**DIRECTIONS:**
Filter the listing and keep only the lines with the word "Tuolumne".

**RECORDS PROVIDED:**
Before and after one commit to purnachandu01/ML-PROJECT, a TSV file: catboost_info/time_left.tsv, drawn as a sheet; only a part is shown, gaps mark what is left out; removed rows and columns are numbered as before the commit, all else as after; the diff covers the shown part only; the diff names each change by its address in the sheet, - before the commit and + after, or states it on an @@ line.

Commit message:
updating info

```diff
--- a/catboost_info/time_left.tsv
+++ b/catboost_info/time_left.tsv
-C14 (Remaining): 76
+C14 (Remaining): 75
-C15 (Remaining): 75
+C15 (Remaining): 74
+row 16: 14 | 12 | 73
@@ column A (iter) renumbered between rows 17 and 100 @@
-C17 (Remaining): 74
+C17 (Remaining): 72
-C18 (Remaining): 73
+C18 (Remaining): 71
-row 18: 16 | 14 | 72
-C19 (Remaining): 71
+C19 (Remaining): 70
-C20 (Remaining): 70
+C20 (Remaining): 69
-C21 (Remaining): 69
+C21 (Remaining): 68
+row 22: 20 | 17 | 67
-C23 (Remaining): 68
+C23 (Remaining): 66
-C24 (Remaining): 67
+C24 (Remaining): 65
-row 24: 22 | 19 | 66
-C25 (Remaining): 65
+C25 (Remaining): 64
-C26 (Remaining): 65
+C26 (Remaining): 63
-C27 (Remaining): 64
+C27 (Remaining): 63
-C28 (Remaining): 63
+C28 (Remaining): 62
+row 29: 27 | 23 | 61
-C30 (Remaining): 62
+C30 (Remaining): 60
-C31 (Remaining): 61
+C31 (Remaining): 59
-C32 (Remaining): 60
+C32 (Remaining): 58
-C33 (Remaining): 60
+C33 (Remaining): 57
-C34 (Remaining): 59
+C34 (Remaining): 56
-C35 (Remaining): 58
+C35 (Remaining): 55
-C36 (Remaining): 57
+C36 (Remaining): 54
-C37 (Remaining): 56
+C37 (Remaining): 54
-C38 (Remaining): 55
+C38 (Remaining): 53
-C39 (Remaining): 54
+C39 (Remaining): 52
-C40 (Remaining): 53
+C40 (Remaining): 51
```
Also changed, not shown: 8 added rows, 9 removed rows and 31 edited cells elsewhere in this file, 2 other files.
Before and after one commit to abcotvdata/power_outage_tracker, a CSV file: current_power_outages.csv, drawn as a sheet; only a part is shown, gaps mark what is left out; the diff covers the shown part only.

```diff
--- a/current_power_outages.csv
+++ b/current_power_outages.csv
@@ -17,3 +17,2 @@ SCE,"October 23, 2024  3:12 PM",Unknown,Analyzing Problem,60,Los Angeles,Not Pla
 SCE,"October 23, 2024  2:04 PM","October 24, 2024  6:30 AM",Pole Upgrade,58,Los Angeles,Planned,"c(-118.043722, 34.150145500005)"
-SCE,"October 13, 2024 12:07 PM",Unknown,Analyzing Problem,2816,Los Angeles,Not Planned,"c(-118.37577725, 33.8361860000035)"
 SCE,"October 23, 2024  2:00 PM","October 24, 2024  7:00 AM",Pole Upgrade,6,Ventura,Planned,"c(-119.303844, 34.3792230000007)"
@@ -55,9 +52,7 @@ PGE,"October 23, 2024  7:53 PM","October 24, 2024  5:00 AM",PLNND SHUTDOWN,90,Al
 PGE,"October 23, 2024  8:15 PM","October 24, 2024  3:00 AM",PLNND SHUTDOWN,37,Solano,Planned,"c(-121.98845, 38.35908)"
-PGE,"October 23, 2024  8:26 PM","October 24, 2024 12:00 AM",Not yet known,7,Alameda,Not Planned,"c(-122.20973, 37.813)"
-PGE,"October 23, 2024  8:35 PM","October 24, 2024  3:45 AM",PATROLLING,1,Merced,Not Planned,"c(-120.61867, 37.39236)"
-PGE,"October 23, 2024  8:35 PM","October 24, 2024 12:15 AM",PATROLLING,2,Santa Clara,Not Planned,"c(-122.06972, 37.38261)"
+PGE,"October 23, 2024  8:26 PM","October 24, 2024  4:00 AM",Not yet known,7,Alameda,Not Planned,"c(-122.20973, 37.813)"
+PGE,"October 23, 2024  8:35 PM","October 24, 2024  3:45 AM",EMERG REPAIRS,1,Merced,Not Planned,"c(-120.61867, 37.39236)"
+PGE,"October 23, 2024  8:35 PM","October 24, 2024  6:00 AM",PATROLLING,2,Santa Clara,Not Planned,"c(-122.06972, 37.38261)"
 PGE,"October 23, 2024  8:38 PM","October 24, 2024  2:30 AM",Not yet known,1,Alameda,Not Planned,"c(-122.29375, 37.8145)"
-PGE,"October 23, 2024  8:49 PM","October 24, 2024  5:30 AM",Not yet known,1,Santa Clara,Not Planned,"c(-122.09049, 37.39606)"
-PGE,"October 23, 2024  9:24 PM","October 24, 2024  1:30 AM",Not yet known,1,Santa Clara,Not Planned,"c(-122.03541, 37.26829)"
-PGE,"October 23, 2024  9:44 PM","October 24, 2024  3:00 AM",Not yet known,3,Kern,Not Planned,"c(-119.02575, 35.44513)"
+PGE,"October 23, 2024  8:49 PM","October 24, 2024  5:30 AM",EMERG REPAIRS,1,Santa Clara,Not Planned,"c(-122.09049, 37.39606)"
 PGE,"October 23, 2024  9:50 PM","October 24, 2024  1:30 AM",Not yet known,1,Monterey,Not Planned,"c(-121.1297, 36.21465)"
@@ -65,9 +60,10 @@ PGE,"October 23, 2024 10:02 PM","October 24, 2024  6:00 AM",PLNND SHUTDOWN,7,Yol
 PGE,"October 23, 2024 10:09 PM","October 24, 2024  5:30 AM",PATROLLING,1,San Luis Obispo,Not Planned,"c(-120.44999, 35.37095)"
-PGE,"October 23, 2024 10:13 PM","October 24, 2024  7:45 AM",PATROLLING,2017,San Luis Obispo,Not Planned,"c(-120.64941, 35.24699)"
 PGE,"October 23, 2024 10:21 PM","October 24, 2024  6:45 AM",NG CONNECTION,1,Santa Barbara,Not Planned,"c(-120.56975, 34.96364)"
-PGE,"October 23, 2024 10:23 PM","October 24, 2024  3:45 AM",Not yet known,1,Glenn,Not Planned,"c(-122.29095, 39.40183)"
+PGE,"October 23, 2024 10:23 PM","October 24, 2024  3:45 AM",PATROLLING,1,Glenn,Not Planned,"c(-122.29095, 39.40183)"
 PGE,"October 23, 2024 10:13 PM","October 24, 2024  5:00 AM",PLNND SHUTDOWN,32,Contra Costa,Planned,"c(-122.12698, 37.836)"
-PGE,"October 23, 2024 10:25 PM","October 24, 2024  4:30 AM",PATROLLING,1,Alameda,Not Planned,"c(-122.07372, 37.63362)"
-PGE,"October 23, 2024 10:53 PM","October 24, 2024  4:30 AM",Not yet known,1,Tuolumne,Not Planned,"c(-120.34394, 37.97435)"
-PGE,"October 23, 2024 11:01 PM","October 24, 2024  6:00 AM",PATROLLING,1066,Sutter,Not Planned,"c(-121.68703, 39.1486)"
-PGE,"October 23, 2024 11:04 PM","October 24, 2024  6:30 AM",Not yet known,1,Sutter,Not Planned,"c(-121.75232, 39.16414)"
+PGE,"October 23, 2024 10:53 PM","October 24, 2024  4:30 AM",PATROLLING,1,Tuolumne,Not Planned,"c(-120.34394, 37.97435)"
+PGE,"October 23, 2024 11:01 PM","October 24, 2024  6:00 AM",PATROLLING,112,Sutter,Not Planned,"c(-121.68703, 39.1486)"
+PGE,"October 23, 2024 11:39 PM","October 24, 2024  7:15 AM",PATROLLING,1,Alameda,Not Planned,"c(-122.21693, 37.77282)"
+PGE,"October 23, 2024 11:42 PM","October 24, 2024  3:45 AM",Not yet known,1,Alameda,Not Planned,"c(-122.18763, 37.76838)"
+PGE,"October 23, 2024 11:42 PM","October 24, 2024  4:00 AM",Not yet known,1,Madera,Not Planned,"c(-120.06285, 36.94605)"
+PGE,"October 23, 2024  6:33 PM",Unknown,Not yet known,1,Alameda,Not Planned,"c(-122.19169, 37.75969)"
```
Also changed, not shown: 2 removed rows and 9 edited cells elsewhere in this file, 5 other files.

**RESPONSE BELOW:**
-PGE,"October 23, 2024 10:53 PM","October 24, 2024  4:30 AM",Not yet known,1,Tuolumne,Not Planned,"c(-120.34394, 37.97435)"
+PGE,"October 23, 2024 10:53 PM","October 24, 2024  4:30 AM",PATROLLING,1,Tuolumne,Not Planned,"c(-120.34394, 37.97435)"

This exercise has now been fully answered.